__WORK TO BE COMPLETED__
Every line of the material below in which "Ensure" shows up is to be located and copied.

__STORED DATA__
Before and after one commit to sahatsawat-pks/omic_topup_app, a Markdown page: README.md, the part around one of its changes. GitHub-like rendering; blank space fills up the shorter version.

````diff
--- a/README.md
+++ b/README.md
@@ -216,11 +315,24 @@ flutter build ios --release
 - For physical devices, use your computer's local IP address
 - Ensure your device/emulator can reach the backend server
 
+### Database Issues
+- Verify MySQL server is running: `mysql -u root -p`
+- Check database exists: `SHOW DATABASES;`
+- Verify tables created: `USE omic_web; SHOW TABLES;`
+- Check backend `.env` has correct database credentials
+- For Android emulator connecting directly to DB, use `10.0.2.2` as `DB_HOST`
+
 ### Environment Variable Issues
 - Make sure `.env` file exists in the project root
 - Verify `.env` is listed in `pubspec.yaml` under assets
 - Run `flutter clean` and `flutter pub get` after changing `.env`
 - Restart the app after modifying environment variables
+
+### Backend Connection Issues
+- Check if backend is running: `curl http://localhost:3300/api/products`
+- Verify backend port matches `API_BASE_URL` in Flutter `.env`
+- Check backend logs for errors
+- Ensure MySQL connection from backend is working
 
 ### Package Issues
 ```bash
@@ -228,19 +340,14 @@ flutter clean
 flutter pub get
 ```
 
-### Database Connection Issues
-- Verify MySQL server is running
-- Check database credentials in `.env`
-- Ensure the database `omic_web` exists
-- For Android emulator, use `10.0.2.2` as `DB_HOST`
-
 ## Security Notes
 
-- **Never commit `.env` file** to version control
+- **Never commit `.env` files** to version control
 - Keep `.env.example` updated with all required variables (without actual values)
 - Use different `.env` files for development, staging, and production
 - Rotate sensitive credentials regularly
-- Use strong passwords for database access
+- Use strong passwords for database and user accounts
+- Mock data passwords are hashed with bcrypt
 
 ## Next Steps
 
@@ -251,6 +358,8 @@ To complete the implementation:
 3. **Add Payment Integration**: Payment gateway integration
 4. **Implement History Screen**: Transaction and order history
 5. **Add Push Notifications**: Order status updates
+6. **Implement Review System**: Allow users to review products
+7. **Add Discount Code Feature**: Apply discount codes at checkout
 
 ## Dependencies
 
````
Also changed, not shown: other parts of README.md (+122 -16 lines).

__WRITTEN REPLY__
 - Ensure your device/emulator can reach the backend server
+- Ensure MySQL connection from backend is working
-- Ensure the database `omic_web` exists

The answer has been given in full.